Drink-driving and the law


Sir, – There are too many drink-related deaths on our roads. Minister for Transport Shane Ross believes he can reduce the numbers by reducing the alcohol limit to near zero.

I would like him to be specific about how many lives he thinks he can save by this measure. How many of these tragedies were caused by a person driving home after just one drink, the current limit?

Surely he has access to the statistics?

Am I being unfair in thinking his grand gesture could be less about saving lives and more about making a name for himself, a cynical effort to salvage something from a dismal record in government?

Surely the way to save lives is to increase Garda checkpoints to catch the real drunk drivers who cause these deaths.

The negative impact his plan will have on rural people in particular will be profound, for both the hospitality industry, and for individuals. This will be a huge culture shift in our society.

So, before Mr Ross goes galloping off on his white charger, would he please tell us how many lives he will save? – Yours, etc,



Co Dublin.

Sir, – You report (News, February 22nd) that Fianna Fáil is to block plans by Minister for Transport Shane Ross to automatically disqualify drivers found under the influence of alcohol.

With over 2.5 million cars on our roads, drivers know that there is little chance of getting caught if they drink and drive. The most powerful tool we have to persuade drivers not to drink and drive is to ensure that the penalty, if they are caught over the limit, is so severe that they would not consider taking the risk. Mr Ross now proposes such a penalty, namely automatic disqualification if caught driving over the limit.

The politicians that oppose this move are in effect saying that there is an acceptable number of unnecessary deaths and injuries on our roads caused by drink driving. They would have walked past protestors outside the Dáil yesterday whose loves ones were killed by drink drivers.
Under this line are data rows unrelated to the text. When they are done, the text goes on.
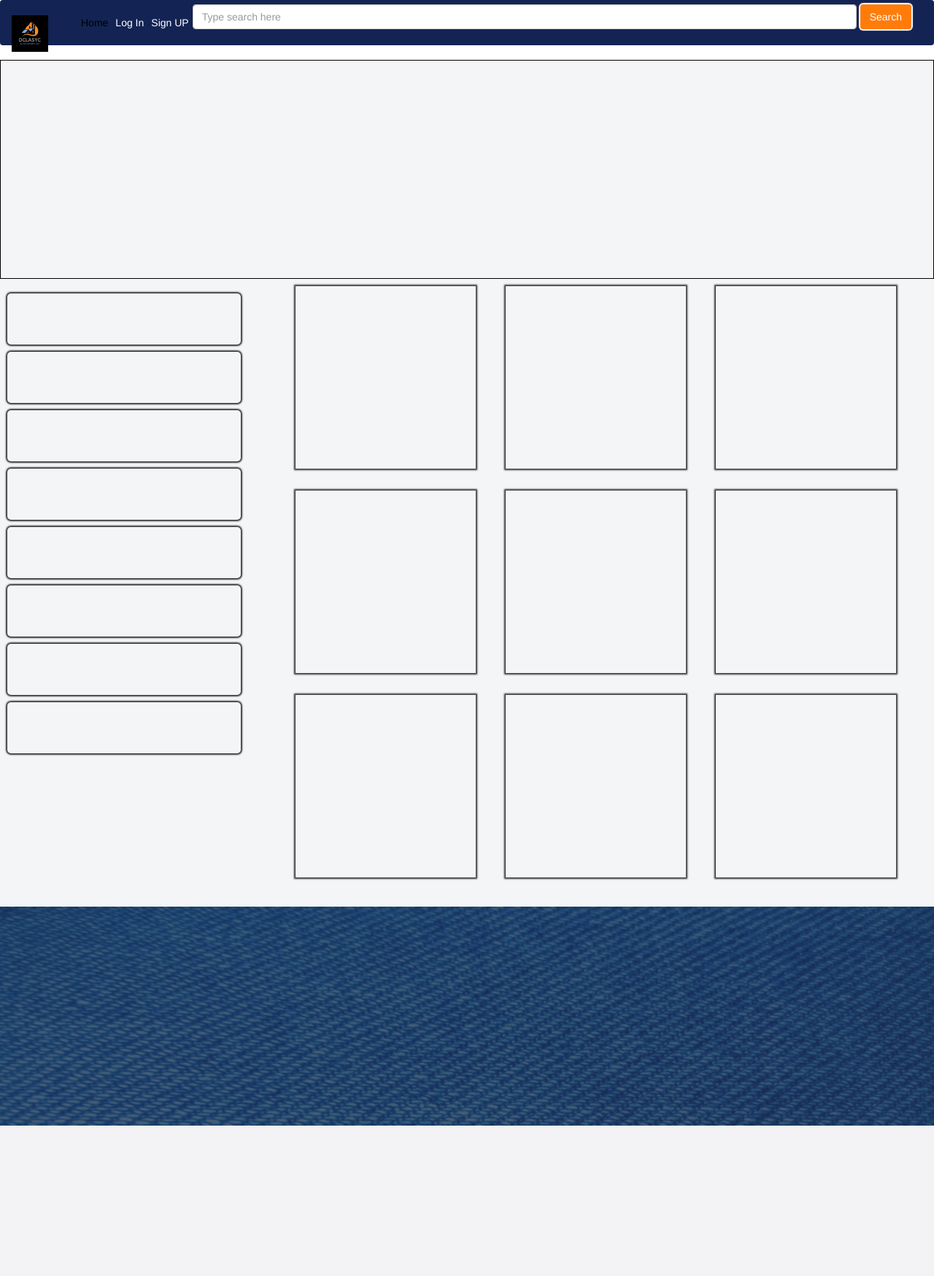
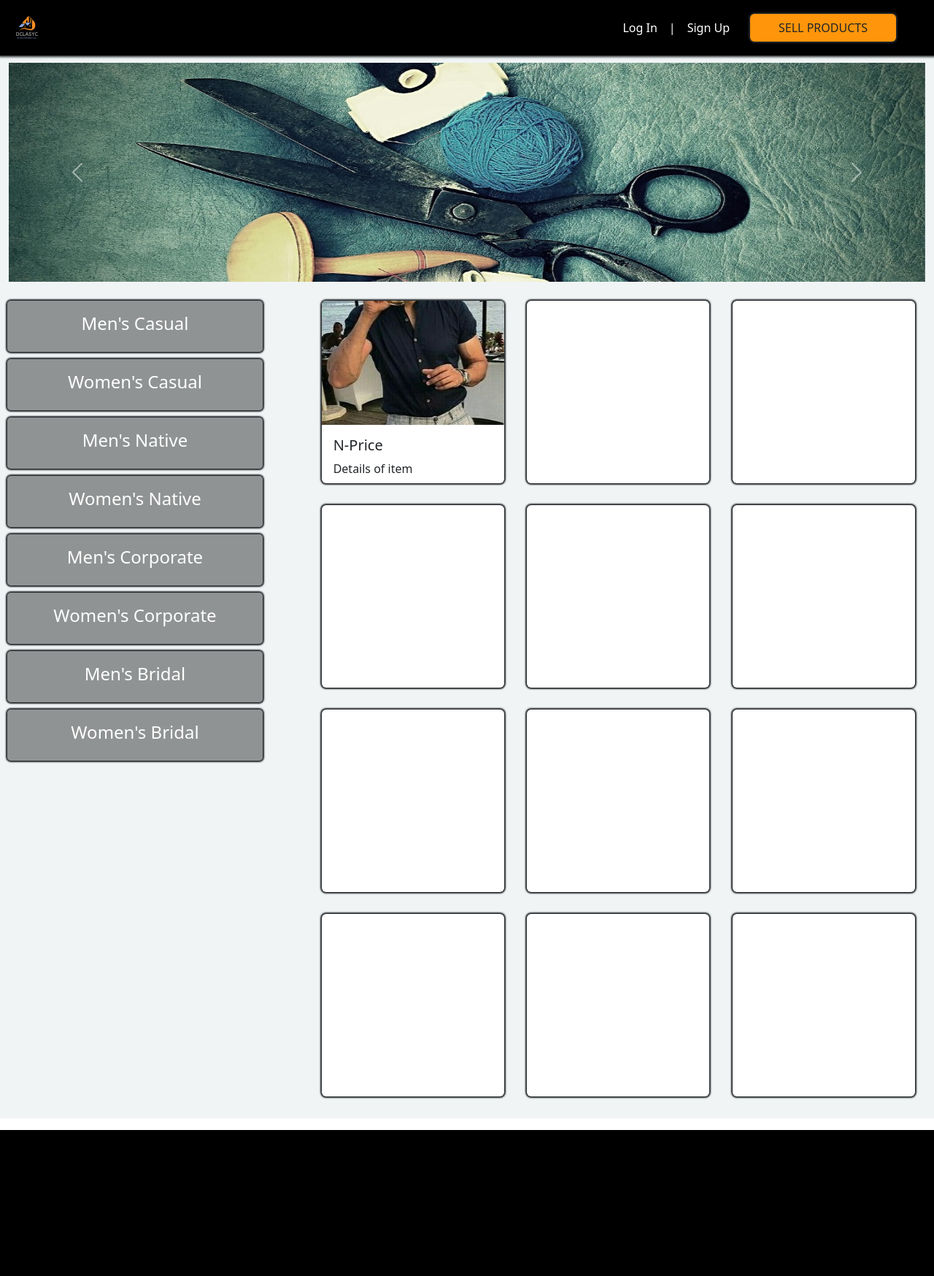
Before and after one commit to Dclasyc/tailors_hub, a PHP site: page / in a window 1280 px wide. Shown: the whole page at 73% size. Before the commit the page ends 1542 px from the top, so only its background shows below. Run offline with PHP 8.4, Linux system fonts and the light colour scheme; some libraries are stand-ins or nearby versions.

Commit message:
Second Commit

```diff
--- a/finalproject.css
+++ b/finalproject.css
@@ -10,84 +10,182 @@
 }
 
   .navbar{
-    background-color: rgb(19, 35, 83);
+    background-color: #000;
+    box-shadow: 0px 0px 3px 2px
   }
+
+  ul{
+    margin-right: 20px;
+  }
+
+
+  .navtext{
+    color: #fff !important;
+  }
+
+  .navtext:hover{
+    color: #ff950a !important;
+  }
+
+
 
   .nav-link{
     text-decoration: none;
     color: white;
   }
 
-  #btnsearch{
-    background-color:#ff7c0a;
-    color: white;
-    box-shadow: 0px 0px 1px 2px;
+  #btnsell{
+    background-color:#ff950a;
+    margin-right: 40px;
+    width: 200px;
+    box-shadow: 0px 0px 2px 2px;
+
+  }
+
+  #btnsell:hover{
+    background-color: #f4f5f6;
+    width: 205px;
+    color: #ff950a;
+
   }
 
   #adsdiv{
-    border: 1px solid #000;
+    border: 0px solid #000;
     height: 300px;
+    margin-top: 10px;
 
       }
+
+  #sidepanel_and_landingpics_div{
+
+    display: flex;
+    justify-content: space-between;
+    width: 100%;
+  }
 
   #sidepanel {
     border: 0px solid #000;
     margin-left: 10px;
+  }
+
+
+  /*Media query Start*/
+
+    @media only screen and (max-width: 1024px) {
+
+    #sidepanel{
+      margin-left: 0px;
+      width: 100%;
+    }
+
+    .sidepanellist{
+      margin:5px;
+      justify-self: center;
+
+    }
+
+    #sidepanel_and_landingpics_div{
+      flex-wrap: wrap !important;
+    }
+
+    #indexpicsdiv{
+      display: flex;
+      justify-content: center;
+    }
+
+    .landingpagepics{
+      margin-top: 10px;
+      width: 250px !important;
+      height: 250px !important;
+
+
+    }
+
+    #adsdiv{
+      border: 0px solid #000;
+      height: 0px;
+      margin-top: 0px;
+    }
+
+    #carouselExampleControls{
+      display: none;
+    }
+
+    #login_signup_divider{
+      display: none;
+    }
+
+  }
+
+  /*End of Media Query*/
 
 
 
-  }
 
   .sidepanellist {
     border: 0px solid #000;
     border-radius: 5px;
     height: 70px;
+    width: 350px;
     margin-top: 10px;
     box-shadow: 0px 0px 2px 2px;
+    display: flex;
+    text-align: center;
+    align-items: center;
+    background-color: rgba(0,0,0,0.4);
+  }
 
+  .sidepanellist:hover{
+    background-color: rgba(255,149,10,0.3);
+  }
+
+  h4{
+    color: #fff;
+  }
+
+  h4:hover{
+    color:#000;
   }
 
 
 
   #indexpicsdiv{
     border: 0px solid #000;
-
-    margin-left: 60px;
     display: flex;
     flex-wrap: wrap;
     justify-content: space-between;
+    margin-top: 10px;
 
 
   }
 
   .landingpagepics{
     height: 250px;
-    width: 30%;
+    width: 250px;
     border: 0px solid #000;
-
     box-shadow: 0px 0px 2px 2px;
     margin-bottom: 30px;
   }
 
 
-
+  .card-img-top{
+    width: 250px !important;
+    height: 170px !important;
+    position: !important;
+  }
 
   /*Footer Section*/
 
   #footerdiv{
 
-    min-height:300px;
+    min-height:200px;
     border:0px solid #000;
-    background-image: url(images/denimblue.jpg);
-     background-repeat:no-repeat;
-    background-position:top;
-
-    background-size: cover;
+    background-color:#000;
   }
 
   #overlay{
   border:0px solid black;
   width:100%;
-  min-height:300px;
-  background-color:rgba(29,53,87,0.8);
+  min-height:200px;
+  background-color:rgba(0,0,0,0.2);
   padding-top: 100px;
--- a/index.php
+++ b/index.php
@@ -6,9 +6,15 @@
 
 	<link rel="stylesheet" type="text/css" href="bootstrap/css/bootstrap.css">
 
-	<link rel="stylesheet" href="https://maxcdn.bootstrapcdn.com/bootstrap/3.4.1/css/bootstrap.min.css">
+	<!-- <link rel="stylesheet" href="https://cdn.jsdelivr.net/npm/bootstrap@5.2.0-beta1/dist/css/bootstrap.min.css"> -->
 
-	<link rel="stylesheet" type="text/css" href="finalproject.css">
+	<!-- <link rel="stylesheet" type="text/css" href="finalproject.css"> -->
+
+	<style>
+  <?php include "finalproject.css" ?>
+</style>
+
+<script type="text/javascript" src="bootstrap/js/bootstrap.js"></script>
 
 	<title>Tailors Hub</title>
 </head>
@@ -18,52 +24,73 @@
 			<!-- Navigation panel -->
 
 
-		<div id="navdiv">
+<div >
+<nav class="navbar navbar-expand-lg navbar-light" id="navdiv">
+  <div class="container-fluid">
 
-		<nav class="navbar navbar-expand-lg">
-		  <div class="container-fluid">
     <a class="navbar-brand" href="index.php">
 		  <img src="images/navlogo.jpg" alt="logo" height="50">
 	 </a>
-		    <button class="navbar-toggler" type="button" data-bs-toggle="collapse" data-bs-target="#navbarSupportedContent" aria-controls="navbarSupportedContent" aria-expanded="false" aria-label="Toggle navigation">
+
+    <button class="navbar-toggler" type="button" data-bs-toggle="collapse" data-bs-target="#navbarSupportedContent" aria-controls="navbarSupportedContent" aria-expanded="false" aria-label="Toggle navigation" style="background-color: #ff950a;">
       <span class="navbar-toggler-icon"></span>
     </button>
+
     <div class="collapse navbar-collapse" id="navbarSupportedContent">
-		      <ul class="navbar-nav me-auto mb-md-0">
+      <ul class="navbar-nav ms-auto mb-2 mb-lg-0" id="navigation_item">
+
 		        <li class="nav-item">
-		        <a class="nav-link active" aria-current="page" href="index.html">Home</a>
-		        </li>
-		        <li class="nav-item" class="navreg-item">
-		          <a class="nav-link" href="signin.php">Log In</a>
-		        </li>
-		        <li class="nav-item" class="navreg-item">
-		          <a class="nav-link" href="signup.php">Sign UP</a>
+		          <a class="nav-link navtext" href="signin.php">Log In</a>
 		        </li>
 
+		        <li class="nav-link navtext" id="login_signup_divider">|</li>
+
+		        <li class="nav-item">
+		          <a class="nav-link navtext" href="signup.php">Sign Up</a>
+		        </li>
       </ul>
-		      <form class="d-flex">
-		        <input class="form-control me-2" type="search" placeholder="Type search here" aria-label="Search">
-		        <button class="btn" id="btnsearch" type="submit">Search</button>
-		      </form>
+
+        <a href="#"><button class="btn" id="btnsell" type="button">SELL PRODUCTS</button></a>
+
     </div>
   </div>
 </nav>
-
 </div>
-
 
 
 		<!-- BODY OF WEBPAGE -->
 
-<div class="container-fluid" id="parentdiv" style="background-color: #f4f5f6;">
+<div class="container-fluid" id="parentdiv" style="background-color: rgba(218, 227, 231, 0.4);">
 
 
 	<div class="row mb-3">
 
 
-		<div class="col-md-12" id="adsdiv">
+		<div class="col-lg-12 " id="adsdiv">
 
 			<!-- Ads Div -->
+
+				<div id="carouselExampleControls" class="carousel slide hidden-lg" data-bs-ride="carousel">
+			  <div class="carousel-inner">
+			    <div class="carousel-item active">
+			      <img src="images/ads3.jpg" class="d-block w-100" alt="carousel image" style="height:300px">
+			    </div>
+			    <div class="carousel-item">
+			      <img src="images/ads2.jpg" class="d-block w-100" alt="carousel image" style="height:300px">
+			    </div>
+			    <div class="carousel-item">
+			      <img src="images/ads1.jpg" class="d-block w-100" alt="carousel image" style="height:300px">
+			    </div>
+			  </div>
+			  <button class="carousel-control-prev" type="button" data-bs-target="#carouselExampleControls" data-bs-slide="prev">
+			    <span class="carousel-control-prev-icon" aria-hidden="true"></span>
+			    <span class="visually-hidden">Previous</span>
+			  </button>
+			  <button class="carousel-control-next" type="button" data-bs-target="#carouselExampleControls" data-bs-slide="next">
+			    <span class="carousel-control-next-icon" aria-hidden="true"></span>
+			    <span class="visually-hidden">Next</span>
+			  </button>
+			</div>
 
 
 		</div>
@@ -71,84 +98,104 @@
 	</div>
 
 
-	<div class="row mb-3">
+	<div class="row mb-3" id="sidepanel_and_landingpics_div" style="display: flex; flex-wrap: nowrap;">
 
-		<div class="col-md-3" id="sidepanel">
+		<div class="col-lg-4" id="sidepanel">
 
 			<div class="row sidepanellist" class="sidepanellist" id="menscasual">
-
+				<h4>Men's Casual</h4>
 			</div>
 
+
 			<div class="row sidepanellist" id="womenscasual">
-
+				<h4>Women's Casual</h4>
 			</div>
 
+
 			<div class="row sidepanellist" id="mensnative">
-
+				<h4>Men's Native</h4>
 			</div>
 
+
 			<div class="row sidepanellist" id="womensnative">
-
+				<h4>Women's Native</h4>
 			</div>
 
+
 			<div class="row sidepanellist" id="mensformal">
-
+				<h4>Men's Corporate</h4>
 			</div>
 
 			<div class="row sidepanellist" id="womensformal">
-
+				<h4>Women's Corporate</h4>
 			</div>
 
 			<div class="row sidepanellist" id="menswedding">
-
-			</div>
-
-			<div class="row sidepanellist" id="womenswedding">
-
+				<h4>Men's Bridal</h4>
 			</div>
 
 
-
+			<div class="row sidepanellist" id="womenswedding">
+				<h4>Women's Bridal</h4>
+			</div>
 
 
 		</div>
 
 
-		<div class="col-md-8" id=indexpicsdiv>
+		<div class="col-lg-8" id=indexpicsdiv>
 
-				<div class="landingpagepics">
+				<div class="card landingpagepics">
+
+						<img class="card-img-top" src="images/mens/menscasual.jpg" alt="Card image">
+					  <div class="card-body">
+					    <h5 class="card-title">N-Price</h5>
+					    <p class="card-text">Details of item</p>
+					  </div>
 
 				</div>
 
-				<div class="landingpagepics">
+				<div class="card landingpagepics">
 
 				</div>
 
-				<div class="landingpagepics">
+				<div class="card landingpagepics">
 
 				</div>
 
-				<div class="landingpagepics">
+				<div class="card landingpagepics">
 
 				</div>
 
-				<div class="landingpagepics">
+				<div class="card landingpagepics">
 
 				</div>
 
-				<div class="landingpagepics">
+				<div class="card landingpagepics">
 
 				</div>
 
-				<div class="landingpagepics">
+				<div class="card landingpagepics">
 
 				</div>
 
-				<div class="landingpagepics">
+				<div class="card landingpagepics">
 
 				</div>
 
-				<div class="landingpagepics">
+				<div class="card landingpagepics">
+
+				</div>
+
+				<div class="card landingpagepics">
+
+				</div>
+
+				<div class="card landingpagepics">
+
+				</div>
+
+				<div class="card landingpagepics">
 
 				</div>
 
```
Also changed, not shown: navtest.php (added, +34 -0 lines), images/ads1.jpg (added), images/ads2.jpg (added), images/ads3.jpg (added), images/mens/menscasual.jpg (added), images/mens/menscasual1.jpg (deleted). Lines whose indentation alone changed are shown as unchanged.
Do they not realise the moral responsibility that comes with being a lawmaker? Will their conscience be at them when they read of people being killed by drivers who took the risk and drove when over the limit? I urge Fine Gael to press ahead with their proposals, and to seek support from other parties in the Dáil. Surely we have enough TDs who value their constituents’ lives higher than their votes? – Yours, etc,